If you don't believe in welfare for the poor, that's fine, as long as you realize you're a supreme asshole. Poor people and people on welfare are denied their human dignity every single day in a variety of ways. Treating them all like criminals will only continue cycles of poverty and shame. Meanwhile, there's "outrage" in some circles that the government would require background checks in order to purchase a gun, but let's not go down that tunnel to hell today.
When was the last time somebody forced you to pee in a cup so that your children could eat? When was the last time you worked two jobs to pay your rent but still couldn't afford to get by? I'm glad I've never been in those situations, but that doesn't mean I look down on those whose lives have been harder than mine. And I certainly don't blame them for problems with the state budget. In fact, poor people are rarely the ones guiding policies these days. That seems to be the territory of well-paid politicians who have never had to take a drug test to receive their taxpayer-funded salaries. Something wrong with this picture?
This isn't going to save anyone any money. It's just going to continue to ensure that non-Hoosiers think Indiana is dead set on living in the stone age (and maybe, sadly, we are).
|Ah yes, the urine of the poor. The answer to all of our problems!|
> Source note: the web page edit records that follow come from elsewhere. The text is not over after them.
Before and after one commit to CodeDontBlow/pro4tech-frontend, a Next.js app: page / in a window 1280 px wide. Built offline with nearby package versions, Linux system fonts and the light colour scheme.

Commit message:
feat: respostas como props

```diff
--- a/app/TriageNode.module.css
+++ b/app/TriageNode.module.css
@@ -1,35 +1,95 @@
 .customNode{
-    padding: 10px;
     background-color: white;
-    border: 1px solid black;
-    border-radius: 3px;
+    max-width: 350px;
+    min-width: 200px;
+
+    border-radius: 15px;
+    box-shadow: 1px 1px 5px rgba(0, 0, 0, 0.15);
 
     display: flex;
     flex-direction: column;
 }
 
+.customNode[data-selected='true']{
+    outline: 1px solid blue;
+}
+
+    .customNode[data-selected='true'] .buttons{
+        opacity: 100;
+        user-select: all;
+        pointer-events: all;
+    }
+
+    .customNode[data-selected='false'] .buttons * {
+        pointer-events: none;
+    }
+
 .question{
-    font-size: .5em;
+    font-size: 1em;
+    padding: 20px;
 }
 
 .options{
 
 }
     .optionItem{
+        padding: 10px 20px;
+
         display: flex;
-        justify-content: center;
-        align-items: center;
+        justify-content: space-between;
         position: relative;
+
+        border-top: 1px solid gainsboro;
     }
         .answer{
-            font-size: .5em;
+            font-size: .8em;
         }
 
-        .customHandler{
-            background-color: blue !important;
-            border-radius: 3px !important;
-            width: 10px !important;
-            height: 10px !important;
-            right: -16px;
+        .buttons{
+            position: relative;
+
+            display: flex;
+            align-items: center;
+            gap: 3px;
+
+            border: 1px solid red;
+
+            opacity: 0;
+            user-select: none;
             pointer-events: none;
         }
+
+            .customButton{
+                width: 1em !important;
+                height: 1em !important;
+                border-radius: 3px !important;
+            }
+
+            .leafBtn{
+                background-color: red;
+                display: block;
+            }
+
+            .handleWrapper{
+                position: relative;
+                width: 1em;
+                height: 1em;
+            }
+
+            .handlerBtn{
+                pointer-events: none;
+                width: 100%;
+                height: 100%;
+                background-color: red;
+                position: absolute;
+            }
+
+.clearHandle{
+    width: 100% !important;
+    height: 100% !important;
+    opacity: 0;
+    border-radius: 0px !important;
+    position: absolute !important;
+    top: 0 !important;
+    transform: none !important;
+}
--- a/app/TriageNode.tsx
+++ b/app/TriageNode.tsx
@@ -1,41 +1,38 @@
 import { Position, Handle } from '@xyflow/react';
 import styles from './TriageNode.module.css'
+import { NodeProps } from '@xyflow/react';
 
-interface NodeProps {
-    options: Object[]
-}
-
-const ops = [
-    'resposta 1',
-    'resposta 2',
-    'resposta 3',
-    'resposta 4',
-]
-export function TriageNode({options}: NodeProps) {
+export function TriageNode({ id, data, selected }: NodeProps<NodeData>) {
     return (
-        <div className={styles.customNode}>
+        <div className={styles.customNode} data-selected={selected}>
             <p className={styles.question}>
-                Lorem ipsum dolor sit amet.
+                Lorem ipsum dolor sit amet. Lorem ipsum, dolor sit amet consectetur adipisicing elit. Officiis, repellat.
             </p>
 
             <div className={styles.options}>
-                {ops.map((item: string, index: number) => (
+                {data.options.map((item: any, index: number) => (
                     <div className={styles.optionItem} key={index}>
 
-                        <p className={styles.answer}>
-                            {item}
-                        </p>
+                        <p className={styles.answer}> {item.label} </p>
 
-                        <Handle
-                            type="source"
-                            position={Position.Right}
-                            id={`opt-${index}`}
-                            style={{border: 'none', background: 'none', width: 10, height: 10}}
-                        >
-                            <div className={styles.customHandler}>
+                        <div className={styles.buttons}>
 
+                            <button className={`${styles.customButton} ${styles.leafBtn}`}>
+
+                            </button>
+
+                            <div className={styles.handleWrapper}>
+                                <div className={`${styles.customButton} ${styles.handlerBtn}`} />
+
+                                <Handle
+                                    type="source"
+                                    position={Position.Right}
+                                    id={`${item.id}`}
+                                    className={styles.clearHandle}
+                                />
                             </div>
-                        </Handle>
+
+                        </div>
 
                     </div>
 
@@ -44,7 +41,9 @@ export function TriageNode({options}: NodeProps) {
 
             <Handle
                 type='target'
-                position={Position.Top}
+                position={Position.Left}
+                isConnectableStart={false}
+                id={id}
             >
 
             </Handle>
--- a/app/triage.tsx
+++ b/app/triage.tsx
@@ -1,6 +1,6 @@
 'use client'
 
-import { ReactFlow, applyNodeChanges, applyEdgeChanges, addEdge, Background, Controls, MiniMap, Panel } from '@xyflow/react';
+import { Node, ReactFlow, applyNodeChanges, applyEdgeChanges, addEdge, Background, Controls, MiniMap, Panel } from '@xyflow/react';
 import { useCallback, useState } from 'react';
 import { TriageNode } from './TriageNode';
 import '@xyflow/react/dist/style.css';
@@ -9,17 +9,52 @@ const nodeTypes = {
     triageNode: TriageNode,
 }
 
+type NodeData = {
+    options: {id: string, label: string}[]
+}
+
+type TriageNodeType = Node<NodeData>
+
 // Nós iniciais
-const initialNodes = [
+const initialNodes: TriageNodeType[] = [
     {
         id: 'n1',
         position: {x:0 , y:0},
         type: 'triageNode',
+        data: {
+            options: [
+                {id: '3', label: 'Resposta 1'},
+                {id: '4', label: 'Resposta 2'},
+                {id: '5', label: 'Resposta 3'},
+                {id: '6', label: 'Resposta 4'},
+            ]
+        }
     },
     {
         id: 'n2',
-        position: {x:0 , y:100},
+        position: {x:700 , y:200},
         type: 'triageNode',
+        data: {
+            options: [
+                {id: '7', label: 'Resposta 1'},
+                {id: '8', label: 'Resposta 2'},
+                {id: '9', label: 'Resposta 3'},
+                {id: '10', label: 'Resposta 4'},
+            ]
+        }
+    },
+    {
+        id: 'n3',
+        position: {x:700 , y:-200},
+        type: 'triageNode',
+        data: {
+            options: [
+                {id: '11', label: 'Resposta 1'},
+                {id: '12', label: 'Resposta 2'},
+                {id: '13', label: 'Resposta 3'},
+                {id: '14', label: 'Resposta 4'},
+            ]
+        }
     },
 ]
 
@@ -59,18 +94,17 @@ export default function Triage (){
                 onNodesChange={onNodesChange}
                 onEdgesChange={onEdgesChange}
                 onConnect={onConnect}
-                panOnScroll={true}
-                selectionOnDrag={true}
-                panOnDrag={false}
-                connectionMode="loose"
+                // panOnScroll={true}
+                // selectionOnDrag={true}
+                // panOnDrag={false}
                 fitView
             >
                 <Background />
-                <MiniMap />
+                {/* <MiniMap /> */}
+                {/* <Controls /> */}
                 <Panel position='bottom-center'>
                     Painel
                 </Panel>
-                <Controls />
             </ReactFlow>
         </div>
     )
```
Our "lawmakers" ought to be fired, and the people who voted for them ought to be ashamed. We can do so much better than this. I realize that this "debate" is happening in lots of other places around the country, alongside some other issues that make me embarrassed to be a human being (debating the definition of rape, arming teachers, cutting funding for public transportation). But the fact remains that everyone is capable of making good decisions, even Indiana. Sadly, a lot of people in our state just don't seem interested in anything but self-protection and blaming others.
I'm not proposing a welfare state. Nobody wants that. But helping people who need help - why wouldn't you want to do that? Why would you prefer to alienate and embarrass them?
I'm reminded of a story that Jesus told, about people being cast into "everlasting fire, prepared for the devil and his angels" - can you guess why? It wasn't because they were on drugs or because they accepted government assistance. It was because they refused to feed the hungry, dress the naked, or be kind to strangers. I recall something along the lines of, "Inasmuch as you have done it unto the least of one of my brethren, ye have done it unto me."
I'm not much of a God guy at this point in my life, but I definitely think people who believe in God (and that seems to be most of Indiana, if I've got my facts straight) should want to help God's people, without judging them or questioning their situation and motivation. The things you have that make your life great could disappear at any time. Many of us realize capitalism tends to force people into the roles of "winners" and "losers," and most of us can accept that as one of the conditions of our great society (as long as we're "winning"). But what would be wrong with being glad to help the less fortunate instead of blaming them for our current financial situation?